So while I knew the more recent articles and commencement speeches and films, I’ve thoroughly enjoyed dipping into this book on the commute and on coffee stops, and learning more about her early days in journalism at the New York Post, her navigation of feminism and Wellesley-related hang-ups. Admittedly, some of the early stories can be as frustrating as they are tantalising. Like being at a dinner party with a table of guests, half of whose names you didn’t catch and it’s now just a liiiittle too late to ask them because it would be rude, and half the time you have no idea who they are and what they’re referring to. What I mean to say is, even though I studied American politics and history, a quarter of the cast of her early political columns are unknown to me and that can be a little vexing with a style so familiar and knowing as hers.

That said, there are about 50 turned down ‘remember this quote’ page corners, and it pairs excellently with a decaff dirty chai and a few moments to yourself. Dip in, put down, dip in, put down. If you’re in soho, Damson & Co froth the world’s most perfect milk. ☕️? 10/10, would drink again, etc, etc.

Books + Brews*: Arsenic for Tea

August 16, 2015

BREW: Dunkin Donuts hot chocolate

BOOK: Arsenic for Tea – Robin Stevens

When I think of summer reading, I think of cycling to the library, loading up on Asterix, Jane Austen and books with first names for titles and dragging them, blankets, snacks, and half the series of Mallory Towers into a teepee in the garden. My mum could whip up a teepee in minutes. And you’d usually find me there, all snack carcasses and finished books, come rain or shine. So when I started reading the Wells and Wong series, and realised it is basically Mallory Towers with murder (but you know, better than my description), and that it is technically summer even though you’d never know it from the weather, I thought…why not bring out the teepee…?

It may not surprise you to learn that I am now much too big for a bamboo stick teepee. This was disappointment number 1. Disappointment number 2 is realising that Keurig cup hot chocolate does not taste the same if it hasn’t been made with a Keurig machine. This is my plan for drinking all the Dunkin Hot Chocolate whilst not in the US scuppered, I tell thee. But back to the books. I am in utter love with this series: Daisy Wells and Hazel Wong are schoolgirl detectives extraordinaire, running around Deepdean School for Girls attempting to solve crimes and forming a secret detective agency. Narrated by Hazel, an international student from Hong Kong, it’s as much a wonderful study of the absurdities of British people and their education system in the 30’s as it is a romp of a read.
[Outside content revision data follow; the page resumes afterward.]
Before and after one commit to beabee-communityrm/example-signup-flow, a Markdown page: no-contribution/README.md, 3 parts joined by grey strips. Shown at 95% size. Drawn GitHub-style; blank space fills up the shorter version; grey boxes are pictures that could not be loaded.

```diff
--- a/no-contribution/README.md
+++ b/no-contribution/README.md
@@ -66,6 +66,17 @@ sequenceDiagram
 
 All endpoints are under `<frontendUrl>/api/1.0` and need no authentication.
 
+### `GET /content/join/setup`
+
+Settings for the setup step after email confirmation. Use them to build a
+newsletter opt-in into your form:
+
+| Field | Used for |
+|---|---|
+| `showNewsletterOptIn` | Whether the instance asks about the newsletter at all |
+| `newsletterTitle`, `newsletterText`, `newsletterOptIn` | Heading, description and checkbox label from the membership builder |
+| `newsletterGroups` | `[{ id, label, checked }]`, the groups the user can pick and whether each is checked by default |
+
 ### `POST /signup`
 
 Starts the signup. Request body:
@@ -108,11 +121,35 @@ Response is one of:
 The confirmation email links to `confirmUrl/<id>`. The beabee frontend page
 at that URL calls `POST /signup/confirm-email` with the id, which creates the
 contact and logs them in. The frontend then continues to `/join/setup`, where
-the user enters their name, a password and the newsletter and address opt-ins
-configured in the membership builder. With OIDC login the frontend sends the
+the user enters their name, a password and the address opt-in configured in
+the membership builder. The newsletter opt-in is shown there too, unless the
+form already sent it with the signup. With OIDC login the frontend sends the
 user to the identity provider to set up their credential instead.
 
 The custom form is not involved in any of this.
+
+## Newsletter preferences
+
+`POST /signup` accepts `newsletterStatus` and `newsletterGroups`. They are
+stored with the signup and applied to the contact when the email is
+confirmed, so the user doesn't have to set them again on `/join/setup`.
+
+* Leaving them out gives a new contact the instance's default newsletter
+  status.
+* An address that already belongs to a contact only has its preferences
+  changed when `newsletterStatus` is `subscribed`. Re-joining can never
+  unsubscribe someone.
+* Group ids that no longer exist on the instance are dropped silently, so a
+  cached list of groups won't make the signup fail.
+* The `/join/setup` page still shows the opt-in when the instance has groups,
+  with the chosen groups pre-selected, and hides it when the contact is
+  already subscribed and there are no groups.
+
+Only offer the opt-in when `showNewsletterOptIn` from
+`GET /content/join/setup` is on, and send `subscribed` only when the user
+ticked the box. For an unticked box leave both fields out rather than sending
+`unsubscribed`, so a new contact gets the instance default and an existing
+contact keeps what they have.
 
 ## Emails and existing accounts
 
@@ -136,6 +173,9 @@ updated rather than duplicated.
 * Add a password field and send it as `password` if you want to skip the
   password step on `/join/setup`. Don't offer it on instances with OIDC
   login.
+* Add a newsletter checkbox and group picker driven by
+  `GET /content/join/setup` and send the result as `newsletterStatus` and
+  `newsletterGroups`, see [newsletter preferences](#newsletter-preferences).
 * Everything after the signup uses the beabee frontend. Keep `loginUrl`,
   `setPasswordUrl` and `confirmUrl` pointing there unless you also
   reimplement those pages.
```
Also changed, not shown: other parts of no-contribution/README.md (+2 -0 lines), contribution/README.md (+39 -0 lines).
They’re also fantastic books for when you decide you really should have read the Bell Jar by now, and frankly things look a bit bleak afterwards until there are more shrimps and bunbreaks in your life. If you’re a fan of mini female Watsons and Holmes’ mixed with a tiny dash of Enid Blyton, then these books are absolutely for you.


* Books + Brews: a new, hopefully-regular bit on the blog where I talk about what [books] I’m reading now and accompanying [brews]. Brews loosely termed here to mean some sort of tea/coffee/cocktail/beverage. Because what is a book without a brew, yes? Also, it was probably odd to start off with hot chocolate. Oh well.